Ega, also known as Egwa and Diés, is a West African language spoken in south-central Ivory Coast. It is of uncertain affiliation and has variously been classified as Kwa or an independent branch of Niger-Congo.
|Native to||Ivory Coast|
|Region||near Gly or Gli, Sud-Bandama region|
The Ega people are increasing in number, though some are shifting to Dida through intermarriage.

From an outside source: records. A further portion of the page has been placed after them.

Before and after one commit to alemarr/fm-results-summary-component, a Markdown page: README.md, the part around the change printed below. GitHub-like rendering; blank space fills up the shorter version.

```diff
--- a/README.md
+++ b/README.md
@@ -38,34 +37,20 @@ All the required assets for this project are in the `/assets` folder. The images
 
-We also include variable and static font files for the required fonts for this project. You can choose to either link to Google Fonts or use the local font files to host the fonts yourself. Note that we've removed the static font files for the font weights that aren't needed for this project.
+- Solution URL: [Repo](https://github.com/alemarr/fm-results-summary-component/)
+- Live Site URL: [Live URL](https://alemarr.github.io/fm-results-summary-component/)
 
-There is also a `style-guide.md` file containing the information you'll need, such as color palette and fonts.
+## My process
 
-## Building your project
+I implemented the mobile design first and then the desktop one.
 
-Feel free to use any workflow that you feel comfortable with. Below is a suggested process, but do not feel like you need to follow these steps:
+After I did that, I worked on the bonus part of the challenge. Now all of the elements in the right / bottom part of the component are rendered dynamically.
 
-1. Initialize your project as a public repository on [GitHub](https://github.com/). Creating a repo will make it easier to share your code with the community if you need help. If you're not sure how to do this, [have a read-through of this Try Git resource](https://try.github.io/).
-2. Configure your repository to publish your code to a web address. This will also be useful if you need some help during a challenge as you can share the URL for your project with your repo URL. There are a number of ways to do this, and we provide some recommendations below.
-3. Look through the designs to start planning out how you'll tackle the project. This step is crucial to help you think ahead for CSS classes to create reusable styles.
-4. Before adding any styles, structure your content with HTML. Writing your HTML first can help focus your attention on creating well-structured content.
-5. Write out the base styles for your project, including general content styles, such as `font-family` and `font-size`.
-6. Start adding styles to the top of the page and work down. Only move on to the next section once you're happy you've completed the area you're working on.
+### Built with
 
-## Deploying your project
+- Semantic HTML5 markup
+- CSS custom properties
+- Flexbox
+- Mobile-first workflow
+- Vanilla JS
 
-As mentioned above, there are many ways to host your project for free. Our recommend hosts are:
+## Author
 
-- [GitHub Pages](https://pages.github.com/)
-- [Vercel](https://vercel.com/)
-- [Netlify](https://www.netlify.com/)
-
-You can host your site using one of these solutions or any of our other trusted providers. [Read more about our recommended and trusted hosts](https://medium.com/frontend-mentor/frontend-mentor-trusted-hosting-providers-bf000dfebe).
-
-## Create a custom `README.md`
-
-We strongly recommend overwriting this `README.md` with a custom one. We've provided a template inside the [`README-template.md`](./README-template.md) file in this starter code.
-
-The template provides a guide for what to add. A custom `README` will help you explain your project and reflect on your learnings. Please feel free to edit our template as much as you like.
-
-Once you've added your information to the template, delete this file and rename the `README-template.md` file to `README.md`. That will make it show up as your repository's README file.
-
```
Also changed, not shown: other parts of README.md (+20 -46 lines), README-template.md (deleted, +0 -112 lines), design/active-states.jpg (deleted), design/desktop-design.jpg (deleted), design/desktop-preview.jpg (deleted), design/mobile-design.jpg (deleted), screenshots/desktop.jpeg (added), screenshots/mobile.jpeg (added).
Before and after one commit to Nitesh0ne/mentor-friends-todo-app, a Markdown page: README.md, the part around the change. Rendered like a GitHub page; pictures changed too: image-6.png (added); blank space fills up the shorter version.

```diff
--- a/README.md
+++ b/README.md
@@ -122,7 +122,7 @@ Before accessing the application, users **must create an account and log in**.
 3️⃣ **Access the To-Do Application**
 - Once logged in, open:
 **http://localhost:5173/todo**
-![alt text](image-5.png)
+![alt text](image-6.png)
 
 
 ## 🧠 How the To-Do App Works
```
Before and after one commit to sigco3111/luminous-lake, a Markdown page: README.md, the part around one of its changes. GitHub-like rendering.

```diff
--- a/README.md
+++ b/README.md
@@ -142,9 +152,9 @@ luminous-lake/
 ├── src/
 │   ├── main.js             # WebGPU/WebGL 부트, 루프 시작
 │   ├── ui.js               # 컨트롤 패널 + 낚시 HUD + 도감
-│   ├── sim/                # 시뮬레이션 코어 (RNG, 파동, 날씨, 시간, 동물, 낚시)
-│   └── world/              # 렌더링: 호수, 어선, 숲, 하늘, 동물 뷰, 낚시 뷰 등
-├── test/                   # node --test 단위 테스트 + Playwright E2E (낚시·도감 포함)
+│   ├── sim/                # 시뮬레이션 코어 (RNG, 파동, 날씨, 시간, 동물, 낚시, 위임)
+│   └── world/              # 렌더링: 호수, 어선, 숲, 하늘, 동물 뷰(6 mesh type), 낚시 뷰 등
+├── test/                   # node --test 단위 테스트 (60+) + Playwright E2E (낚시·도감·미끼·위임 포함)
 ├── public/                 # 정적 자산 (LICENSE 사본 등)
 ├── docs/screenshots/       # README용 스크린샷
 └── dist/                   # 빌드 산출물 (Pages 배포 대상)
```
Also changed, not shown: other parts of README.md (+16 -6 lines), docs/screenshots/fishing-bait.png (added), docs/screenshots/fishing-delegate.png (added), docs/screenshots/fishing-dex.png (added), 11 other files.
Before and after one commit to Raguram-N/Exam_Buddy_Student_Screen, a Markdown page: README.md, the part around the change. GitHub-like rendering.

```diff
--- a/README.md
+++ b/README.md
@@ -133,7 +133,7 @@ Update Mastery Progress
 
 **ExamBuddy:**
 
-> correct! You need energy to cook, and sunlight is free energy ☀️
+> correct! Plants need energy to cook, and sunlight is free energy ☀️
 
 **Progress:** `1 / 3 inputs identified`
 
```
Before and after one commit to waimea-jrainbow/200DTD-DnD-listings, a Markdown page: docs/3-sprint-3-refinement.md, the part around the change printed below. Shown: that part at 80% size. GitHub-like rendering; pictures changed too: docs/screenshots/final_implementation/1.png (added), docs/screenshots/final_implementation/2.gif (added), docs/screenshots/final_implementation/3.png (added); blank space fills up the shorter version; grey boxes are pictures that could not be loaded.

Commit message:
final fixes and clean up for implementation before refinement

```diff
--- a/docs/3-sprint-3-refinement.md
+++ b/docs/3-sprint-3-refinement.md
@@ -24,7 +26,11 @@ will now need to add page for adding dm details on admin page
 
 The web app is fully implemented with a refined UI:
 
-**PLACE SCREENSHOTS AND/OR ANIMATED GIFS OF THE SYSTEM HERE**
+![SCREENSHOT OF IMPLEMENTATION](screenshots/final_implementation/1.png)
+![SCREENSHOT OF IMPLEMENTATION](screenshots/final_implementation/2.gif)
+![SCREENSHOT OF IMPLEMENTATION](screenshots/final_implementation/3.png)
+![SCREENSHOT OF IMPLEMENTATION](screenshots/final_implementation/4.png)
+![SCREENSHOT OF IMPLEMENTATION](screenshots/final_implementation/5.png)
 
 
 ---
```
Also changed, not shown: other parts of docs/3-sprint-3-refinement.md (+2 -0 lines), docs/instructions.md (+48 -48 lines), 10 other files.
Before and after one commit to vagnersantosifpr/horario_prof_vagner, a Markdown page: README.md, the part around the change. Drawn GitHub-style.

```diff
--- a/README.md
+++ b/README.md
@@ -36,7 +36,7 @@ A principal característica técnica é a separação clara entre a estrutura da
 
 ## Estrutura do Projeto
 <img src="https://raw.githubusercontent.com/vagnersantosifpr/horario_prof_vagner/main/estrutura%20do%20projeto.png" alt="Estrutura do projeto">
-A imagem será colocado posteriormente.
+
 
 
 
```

Ega is possibly a divergent Western Kwa language within the Niger–Congo language family spoken in Ivory Coast. It does not appear to belong to any of the traditional branches of Niger–Congo. Though traditionally assumed to be one of the Kwa languages, Roger Blench (2004) conservatively classified it as a separate branch of the Atlantic–Congo family, pending a demonstration that it is actually related to the Kwa or Volta–Niger languages. However, Blench (2017) classified Ega as a fully Western Kwa language that has borrowed from Kru, Gur, and Mande.
Ega has twenty-seven consonants. Its stops have a three-way contrast between voiceless, voiced, and implosive.
There are nine vowels, with ATR contrast: /i̙/, /i̘/, /u̙/, /u̘/, /e̙/, /e̘/, /o̙/, /o̘/, and /a/.
There are three tones: high, mid, and low.
- Ega at Ethnologue (18th ed., 2015)
- Hammarström, Harald; Forkel, Robert; Haspelmath, Martin, eds. (2017). "Ega". Glottolog 3.0. Jena, Germany: Max Planck Institute for the Science of Human History.
- Bole-Richard, R. 1983a. Ega. In: Atlas des langues Kwa de Côte d’ivoire, Vol 1. ed. G. Herault. 359-401. Abidjan: ILA.
- Blench, Roger. 2017. The Ega language of Cote d'Ivoire: how can it be classified?
- Connell, Bruce and Ahoua, Firmin and Gibbon, Dafydd. 2002. Illustrations of the IPA: Ega. Journal of the International Phonetic Association 32. 99–104. Cambridge University Press.
- Blench, Roger. 2004. The Ega Language of Côte d'Ivoire: Etymologies and Implications for Classification.